Friday, September 19, 2008

Politics of Bigotry

Why mince words when it comes to the politics of bigotry? The religious right, of which vice-presidential candidate Sarah Palin is an active participant, is committed to depriving homosexuals of equal protection under the law. Anyone who doesn't believe as these religious zealots do are considered agents of Satan, and thus their enemy.

Palin isn't distantly related to these and other intolerant beliefs, she built her entire political career on bigotry and bullying at the behest of cults founded on the psychological abuse of children and political violence against non-believers. McCain's use of her as a titillating sex kitten for right-wing pundits, and as a poster girl for recruiting religious right fanatics known to harass and intimidate political opponents, was a tactical electoral decision.

We've seen this type of political violence before in the anti-immigrant campaign the GOP mounted in 2005, as well as in the GOP-supported violence against American Indians and other environmental activists in the 1990s. As the core constituency comprising US domestic terrorism, the violent religious right is America's greatest threat to democracy and human rights. What's to negotiate with people like that?

Thursday, September 11, 2008

A Sacred Mission

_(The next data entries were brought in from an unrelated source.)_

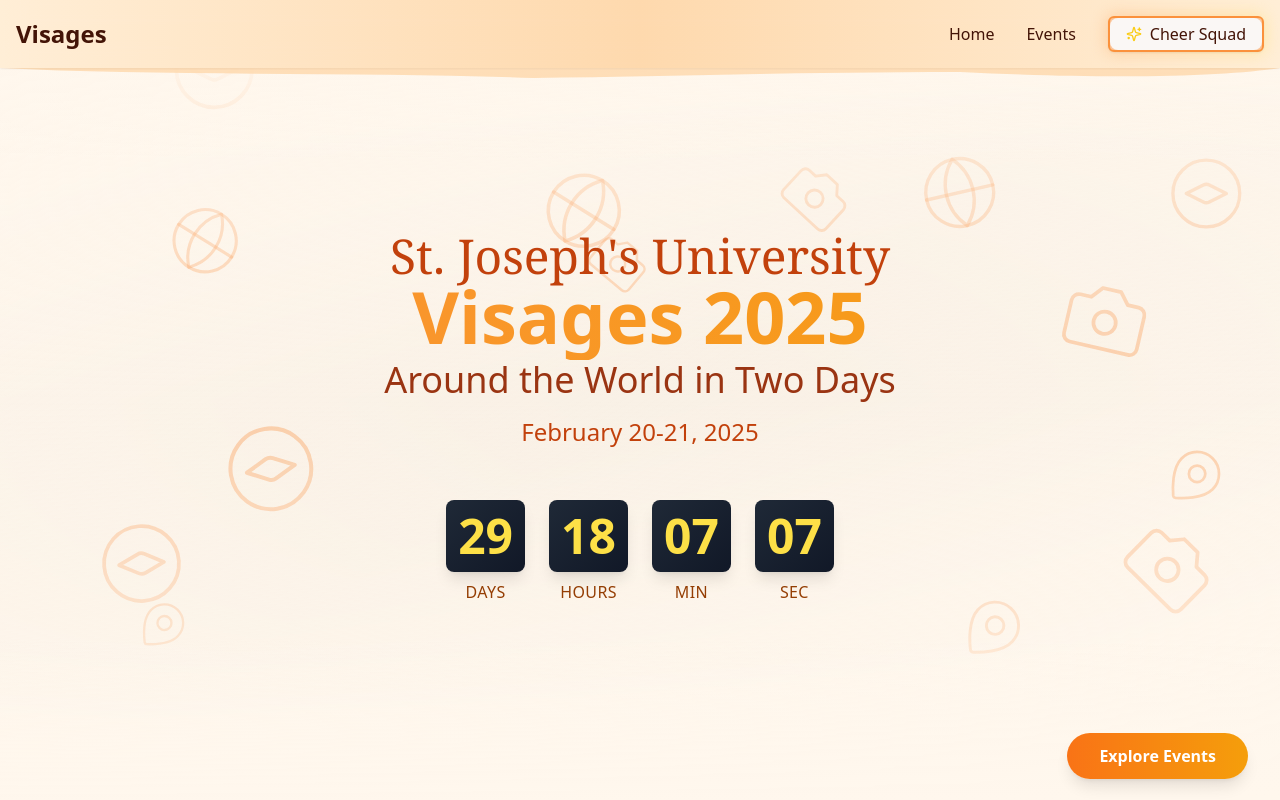
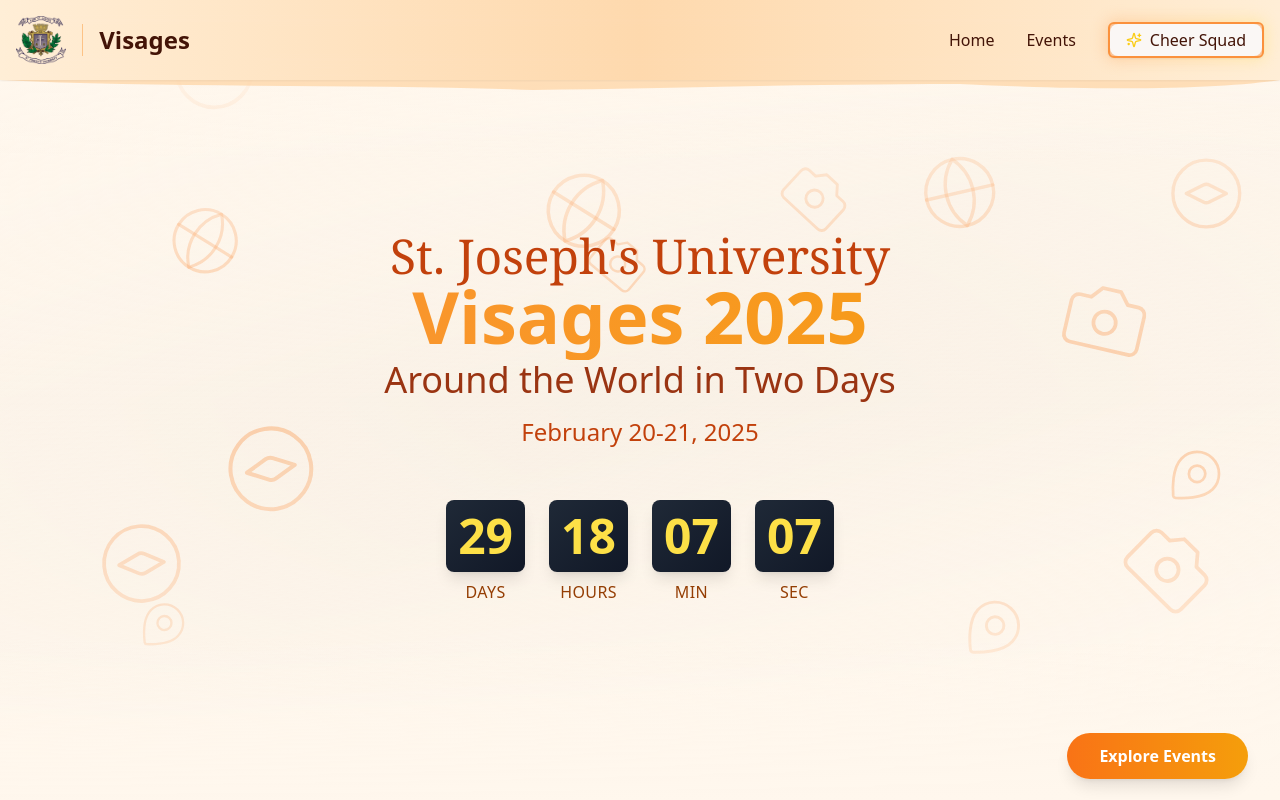
Before and after one commit to ammar-codeable/visages, a React (Vite) app: page / in a window 1280 px wide. Shown: the top 800 px of the page. Built offline with nearby package versions, Linux system fonts and the light colour scheme.

Commit message:
feat: add university logo

```diff
--- a/package.json
+++ b/package.json
@@ -12,6 +12,7 @@
     "@radix-ui/react-accordion": "^1.2.2",
     "@radix-ui/react-dialog": "^1.1.4",
     "@radix-ui/react-scroll-area": "^1.2.2",
+    "@radix-ui/react-separator": "^1.1.1",
     "@radix-ui/react-slot": "^1.1.1",
     "@radix-ui/react-tooltip": "^1.1.6",
     "class-variance-authority": "^0.7.1",
--- a/src/components/Navbar.tsx
+++ b/src/components/Navbar.tsx
@@ -1,5 +1,6 @@
 import SparkleIcon from "@/components/SparkleIcon";
 import { Button } from "@/components/ui/button";
+import { Separator } from "@/components/ui/separator";
 import { motion } from "motion/react";
 import { Link } from "react-router";
 
@@ -40,12 +41,20 @@
 
     <nav className="bg-gradient-to-r from-orange-100/95 via-orange-200/95 to-orange-100/95 shadow-sm backdrop-blur-md">
       <div className="container mx-auto flex items-center justify-between p-4">
+        <div className="flex items-center gap-4">
+          <img
+            src="/university-logo.png"
+            alt="University Logo"
+            className="h-12 w-auto object-contain"
+          />
+          <Separator orientation="vertical" className="h-8 bg-orange-300/80" />
           <Link
             to="/"
             className="text-2xl font-bold text-orange-950 transition-all hover:text-orange-700"
           >
             Visages
           </Link>
+        </div>
 
         <div className="flex items-center space-x-2 sm:space-x-8">
           {["Home", "Events"].map((item) => (
--- /dev/null
+++ b/src/components/ui/separator.tsx
@@ -0,0 +1,29 @@
+import * as React from "react"
+import * as SeparatorPrimitive from "@radix-ui/react-separator"
+
+import { cn } from "@/utils/cn"
+
+const Separator = React.forwardRef<
+  React.ElementRef<typeof SeparatorPrimitive.Root>,
+  React.ComponentPropsWithoutRef<typeof SeparatorPrimitive.Root>
+>(
+  (
+    { className, orientation = "horizontal", decorative = true, ...props },
+    ref
+  ) => (
+    <SeparatorPrimitive.Root
+      ref={ref}
+      decorative={decorative}
+      orientation={orientation}
+      className={cn(
+        "shrink-0 bg-border",
+        orientation === "horizontal" ? "h-[1px] w-full" : "h-full w-[1px]",
+        className
+      )}
+      {...props}
+    />
+  )
+)
+Separator.displayName = SeparatorPrimitive.Root.displayName
+
+export { Separator }
```
Also changed, not shown: public/university-logo.png (added), 1 other file (tests, documents, lock files or other folders). Lines whose indentation alone changed are shown as unchanged.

Poverty and pollution are not acts of god; they are acts of man. God provided enough water, air and food for everyone to prosper; only by theft are billions deprived.

The fact the United States has a military presence in 90% of the countries on earth is not an accident; theft requires force. Theft also induces resentment and revenge, thus perpetuating the use of force against the many for the prosperity of a few.

Opposing poverty and pollution may be inspired by god, but it is an act of man; as an act of gratitude, it is thus a sacred mission.

Monday, September 01, 2008

Restoring Democracy

Courage is not something often witnessed in America. I thought about that when watching Pakistani lawyers standing up against militarized police protecting the recently resigned tyrant of their country. Can you imagine American lawyers doing that?

Chronicling America's tyranny is good as far as it goes, but bearing witness only does so much. Removing tyranny requires refusing to go along; refusing to participate in criminal enterprise as government, refusing to benefit from militarism.

Everyone has a role to play in restoring democracy to America. All it takes is courage.